A discussion on the subject is due to take place at a shareholders meeting between the top flight teams on Thursday.
Previously, several Premier League clubs have been against the move to increase the number of substitutions during matches from three to five, but a change now appears likely to occur.
It was the coronavirus pandemic which saw the subject first debated with a temporary amendment to rules when football resumed in the summer of 2020 following its mid-season suspension.
An increase to five substitutions happened in May of that year in response to the congested fixture list and was extended last summer by the International Football Association Board's advisory panel for a further 18 months before a permanent decision was made in October to keep five changes in place.
The Premier League, despite clubs across Europe following IFAB’s proposal, decided against using the recommendations for the 2020-21 campaign and instead reverted back to three substitutions, which remains the case for the current season after clubs voted on the issue.

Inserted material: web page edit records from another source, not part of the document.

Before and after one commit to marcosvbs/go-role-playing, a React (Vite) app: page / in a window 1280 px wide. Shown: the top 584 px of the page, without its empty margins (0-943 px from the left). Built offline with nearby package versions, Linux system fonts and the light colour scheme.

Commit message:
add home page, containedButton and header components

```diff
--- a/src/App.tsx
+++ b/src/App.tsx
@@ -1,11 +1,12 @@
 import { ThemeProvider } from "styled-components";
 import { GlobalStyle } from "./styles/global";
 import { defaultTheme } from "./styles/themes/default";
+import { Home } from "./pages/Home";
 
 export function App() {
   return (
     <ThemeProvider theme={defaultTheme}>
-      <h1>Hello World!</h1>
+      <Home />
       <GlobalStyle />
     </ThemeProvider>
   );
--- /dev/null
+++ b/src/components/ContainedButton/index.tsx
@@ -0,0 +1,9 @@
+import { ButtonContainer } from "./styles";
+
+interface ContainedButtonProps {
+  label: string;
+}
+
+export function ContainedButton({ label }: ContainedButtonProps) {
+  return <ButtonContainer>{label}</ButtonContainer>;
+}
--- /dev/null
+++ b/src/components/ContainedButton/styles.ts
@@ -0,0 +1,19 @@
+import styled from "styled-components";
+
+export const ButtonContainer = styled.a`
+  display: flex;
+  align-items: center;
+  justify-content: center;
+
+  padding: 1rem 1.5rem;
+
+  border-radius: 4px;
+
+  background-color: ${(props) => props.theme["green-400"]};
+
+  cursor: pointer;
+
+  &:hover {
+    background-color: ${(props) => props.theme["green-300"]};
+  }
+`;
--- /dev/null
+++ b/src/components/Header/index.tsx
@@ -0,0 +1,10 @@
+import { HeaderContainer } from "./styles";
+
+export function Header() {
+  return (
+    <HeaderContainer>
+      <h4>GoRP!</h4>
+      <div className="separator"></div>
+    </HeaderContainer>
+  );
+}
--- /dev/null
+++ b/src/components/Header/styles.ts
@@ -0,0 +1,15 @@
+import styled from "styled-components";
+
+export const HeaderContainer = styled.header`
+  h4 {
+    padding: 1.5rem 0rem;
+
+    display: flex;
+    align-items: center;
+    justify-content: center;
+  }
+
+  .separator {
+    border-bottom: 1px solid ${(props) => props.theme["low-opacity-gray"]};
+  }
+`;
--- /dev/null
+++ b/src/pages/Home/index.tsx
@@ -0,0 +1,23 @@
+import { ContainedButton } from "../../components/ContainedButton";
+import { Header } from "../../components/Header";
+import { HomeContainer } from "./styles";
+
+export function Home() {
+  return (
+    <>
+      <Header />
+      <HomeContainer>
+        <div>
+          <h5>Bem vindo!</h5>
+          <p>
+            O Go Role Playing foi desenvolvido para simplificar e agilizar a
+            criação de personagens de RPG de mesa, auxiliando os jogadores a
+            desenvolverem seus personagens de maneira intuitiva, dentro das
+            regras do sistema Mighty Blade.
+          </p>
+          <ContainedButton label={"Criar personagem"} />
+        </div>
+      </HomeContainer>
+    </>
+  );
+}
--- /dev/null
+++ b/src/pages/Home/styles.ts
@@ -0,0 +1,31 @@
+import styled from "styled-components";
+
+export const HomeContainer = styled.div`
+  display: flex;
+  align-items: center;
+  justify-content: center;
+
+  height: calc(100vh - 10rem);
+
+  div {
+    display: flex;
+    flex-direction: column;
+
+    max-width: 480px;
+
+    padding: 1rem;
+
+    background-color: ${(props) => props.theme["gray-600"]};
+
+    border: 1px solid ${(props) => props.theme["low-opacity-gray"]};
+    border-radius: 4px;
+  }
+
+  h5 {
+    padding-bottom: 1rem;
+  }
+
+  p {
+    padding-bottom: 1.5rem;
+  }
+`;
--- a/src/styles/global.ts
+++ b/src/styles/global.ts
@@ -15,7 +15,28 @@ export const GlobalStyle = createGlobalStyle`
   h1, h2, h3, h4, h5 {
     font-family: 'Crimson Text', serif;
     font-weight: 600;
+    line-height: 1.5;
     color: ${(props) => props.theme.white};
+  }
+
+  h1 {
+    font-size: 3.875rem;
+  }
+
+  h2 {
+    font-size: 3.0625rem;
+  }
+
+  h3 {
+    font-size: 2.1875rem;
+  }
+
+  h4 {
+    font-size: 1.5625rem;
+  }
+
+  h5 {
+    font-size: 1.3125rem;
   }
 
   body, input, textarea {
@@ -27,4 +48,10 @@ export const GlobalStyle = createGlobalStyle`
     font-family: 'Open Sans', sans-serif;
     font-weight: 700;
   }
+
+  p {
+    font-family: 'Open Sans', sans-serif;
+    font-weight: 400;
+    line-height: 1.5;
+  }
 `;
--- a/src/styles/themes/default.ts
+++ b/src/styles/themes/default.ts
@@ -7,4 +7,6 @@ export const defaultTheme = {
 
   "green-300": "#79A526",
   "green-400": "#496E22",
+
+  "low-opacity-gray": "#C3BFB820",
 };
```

Two of the biggest critics of the league’s decision not to use the two extra substitutions have been Liverpool boss Jurgen Klopp and Manchester City manager Pep Guardiola.
It has also regularly been pointed out that an increased number of changes is allowed in European competitions and England’s domestic cups tournaments, but previously the majority of top-flight sides in the lower echelons of the table were against the move due to concerns it favoured teams with bigger squads.
However, Premier League clubs are expected to allow five substitutions to be implemented from next season during the annual general meeting which will take place at the end of this campaign.